When recently asked to bring a salad to a birthday party, a friend and I put our heads together to come up with something similar to this version of a couscous and spinach salad. It is easy, yet hearty and full of nutritional benefits (i.e. lots of veggies, and greens). And it can be adapted easily to a number of different kinds of vegetables depending on what's in season.
I think spinach works well for this salad but unfortunately could not find it at the Farmer's Market, so I used a bag of organic spinach from the store. The remainder of the veggies (carrots, peppers, celery, and onion) are all from the Farmer's Market. As well as the tomatoes, which were left over from the pizza I made earlier in the week. Also I picked up some Kalamata Olives from The Pasta Shop, a wonderful little gourmet food store with several locations in the East Bay.

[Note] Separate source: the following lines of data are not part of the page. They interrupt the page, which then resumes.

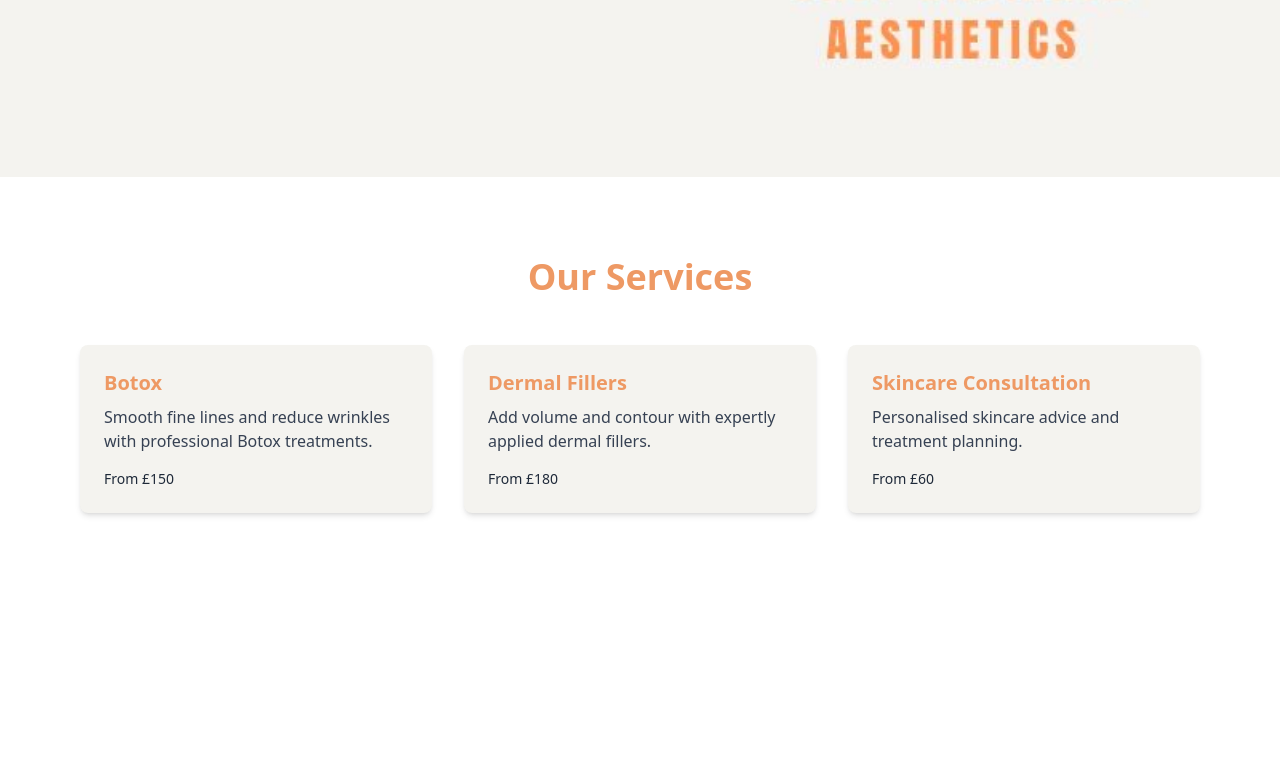
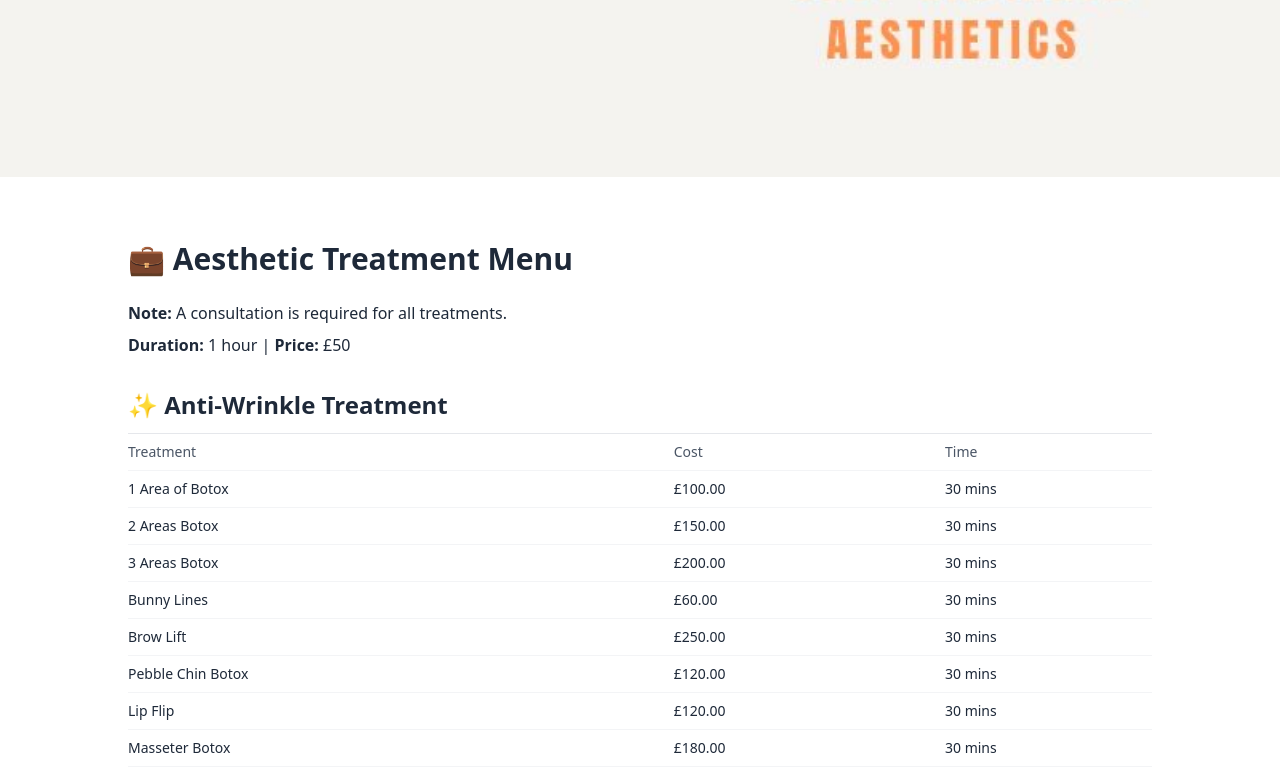
Before and after one commit to Vasileios1988/daly-radiance-aesthetics, a React (Vite) app: page / in a window 1280 px wide. Shown: the part 623-1400 px from the top of the page. Before the commit the page ends 1216 px from the top, so only its background shows below. Built offline with nearby package versions, Linux system fonts and the light colour scheme.

Commit message:
Update Services section with treatment menu and Book Now button

```diff
--- a/src/components/Services.jsx
+++ b/src/components/Services.jsx
@@ -1,45 +1,105 @@
-const services = [
-  {
-    title: 'Botox',
-    description:
-      'Smooth fine lines and reduce wrinkles with professional Botox treatments.',
-    price: '£150',
-  },
-  {
-    title: 'Dermal Fillers',
-    description: 'Add volume and contour with expertly applied dermal fillers.',
-    price: '£180',
-  },
-  {
-    title: 'Skincare Consultation',
-    description: 'Personalised skincare advice and treatment planning.',
-    price: '£60',
-  },
-]
+import React from 'react';
 
 export default function Services() {
   return (
-    <section id="services" className="bg-white py-20 px-6 md:px-20">
-      <h2 className="text-3xl md:text-4xl font-bold text-[#ee9964] text-center mb-12">
-        Our Services
-      </h2>
+      <section id="services" className="bg-white py-16 px-6 md:px-20 text-gray-800">
+        <div className="max-w-5xl mx-auto">
+          <h2 className="text-3xl font-bold text-brandPink mb-6">💼 Aesthetic Treatment Menu</h2>
+          <p className="mb-2 font-medium">
+            <strong>Note:</strong> A consultation is required for all treatments.
+          </p>
+          <p className="mb-8 font-medium">
+            <strong>Duration:</strong> 1 hour | <strong>Price:</strong> £50
+          </p>
 
-      <div className="grid grid-cols-1 md:grid-cols-3 gap-8">
-        {services.map((service, index) => (
-          <div
-            key={index}
-            className="bg-[#f4f3ef] p-6 rounded-lg shadow-md hover:shadow-lg transition"
-          >
-            <h3 className="text-xl font-semibold text-[#ee9964] mb-2">
-              {service.title}
-            </h3>
-            <p className="text-gray-700 mb-4">{service.description}</p>
-            <p className="text-sm font-medium text-gray-800">
-              From {service.price}
-            </p>
+          {[
+            {
+              title: "✨ Anti-Wrinkle Treatment",
+              treatments: [
+                ["1 Area of Botox", "£100.00", "30 mins"],
+                ["2 Areas Botox", "£150.00", "30 mins"],
+                ["3 Areas Botox", "£200.00", "30 mins"],
+                ["Bunny Lines", "£60.00", "30 mins"],
+                ["Brow Lift", "£250.00", "30 mins"],
+                ["Pebble Chin Botox", "£120.00", "30 mins"],
+                ["Lip Flip", "£120.00", "30 mins"],
+                ["Masseter Botox", "£180.00", "30 mins"],
+                ["Botox Review", "£0.00", "30 mins"],
+              ],
+            },
+            {
+              title: "💉 Dermal Filler",
+              treatments: [
+                ["3ml Jaw Filler", "£330.00", "1 hr"],
+                ["Cheek Filler 2ml", "£250.00", "45 mins"],
+                ["Cheek Filler 1.1ml", "£160.00", "1 hr"],
+                ["Nasal Labial 1ML", "£140.00", "45 mins"],
+                ["Tear Trough", "£170.00", "45 mins"],
+                ["Marionette Lines", "£140.00", "45 mins"],
+                ["Filler Dissolve", "£150.00", "1 hr"],
+                ["Filler Review", "£0.00", "30 mins"],
+                ["Signature Lips 0.5ml", "£85.00", "45 mins"],
+                ["Signature Lip 1.1ml", "£170.00", "45 mins"],
+                ["1.1ml Classic Lip", "£149.00", "45 mins"],
+                ["Russian Lip", "£179.00", "1 hr"],
+              ],
+            },
+            {
+              title: "🧬 Polynucleotides",
+              treatments: [
+                ["Polynucleotides Under Eye (3 treatments)", "£300.00", "30 mins"],
+                ["Polynucleotide Three Sessions", "£400.00", "1 hr"],
+              ],
+            },
+            {
+              title: "🧖‍♀️ Skin Booster",
+              treatments: [
+                ["Skin Booster", "£200.00", "1 hr"],
+                ["Nasal Labial 1ML", "£140.00", "45 mins"],
+              ],
+            },
+            {
+              title: "🔬 Microneedling",
+              treatments: [
+                ["Microneedling", "£40.00", "45 mins"],
+                ["Meso-microneedling", "£80.00", "45 mins"],
+              ],
+            },
+          ].map((section, idx) => (
+              <div key={idx} className="mb-10">
+                <h3 className="text-2xl font-semibold text-brandPink mb-3">{section.title}</h3>
+                <table className="w-full text-left border-t border-gray-200">
+                  <thead>
+                  <tr className="text-sm text-gray-600">
+                    <th className="py-2 pr-4 font-medium">Treatment</th>
+                    <th className="py-2 pr-4 font-medium">Cost</th>
+                    <th className="py-2 font-medium">Time</th>
+                  </tr>
+                  </thead>
+                  <tbody>
+                  {section.treatments.map(([name, price, time], i) => (
+                      <tr key={i} className="text-sm border-t border-gray-100">
+                        <td className="py-2 pr-4">{name}</td>
+                        <td className="py-2 pr-4">{price}</td>
+                        <td className="py-2">{time}</td>
+                      </tr>
+                  ))}
+                  </tbody>
+                </table>
+              </div>
+          ))}
+
+          <div className="text-center mt-10">
+            <button
+                onClick={() =>
+                    window.open('https://facesconsent.com/book/YOUR-LINK', '_blank')
+                }
+                className="bg-brandPink text-white px-8 py-3 rounded-full text-lg hover:bg-[#d15d2e] transition"
+            >
+              Book Now
+            </button>
           </div>
-        ))}
-      </div>
-    </section>
-  )
+        </div>
+      </section>
+  );
 }
```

Recipe for Israeli Couscous Spinach Salad
1 bag organic spinach
1 carrot, chopped
2 medium bell peppers, chopped
1 medium red onion, chopped
2 stalks of celery, chopped
1 and 1/2 cups cherry tomatoes, halved
1 cup Kalamata olives, halved and seeded
1 and 1/3 cups Israeli Couscous*
Salt and Pepper
Vinaigrette for dressing
Cook the couscous according to the directions on the packaging, or if buying in bulk use approximately 1 and 1/3 cups couscous to every 1 and 3/4 cups water. Bring to a boil then reduce heat and simmer for 12 minutes or until liquid is absorbed. Once cooked let couscous sit until room temperature before mixing it with the salad.
Wash the spanich and drain well, placing in a large salad bowl. Add the chopped veggies, carrot through olives to the top of the salad. Sprinkle with salt and pepper.
Once the couscous is at room temperature mix it in with the rest of the salad. Top with the vinaigrette dressing, mixing the salad well and serve.
Israeli Couscous is a larger pearl couscous that is about half the size of a pea. I liked using this couscous as it gave a different texture to the salad. I've found this couscous in the bulk or pasta section at many stores. When my friend and I originally made the salad we used Quinoa, a seed similar to traditional couscous with high nutritional value.
(photography by: alison clayshulte)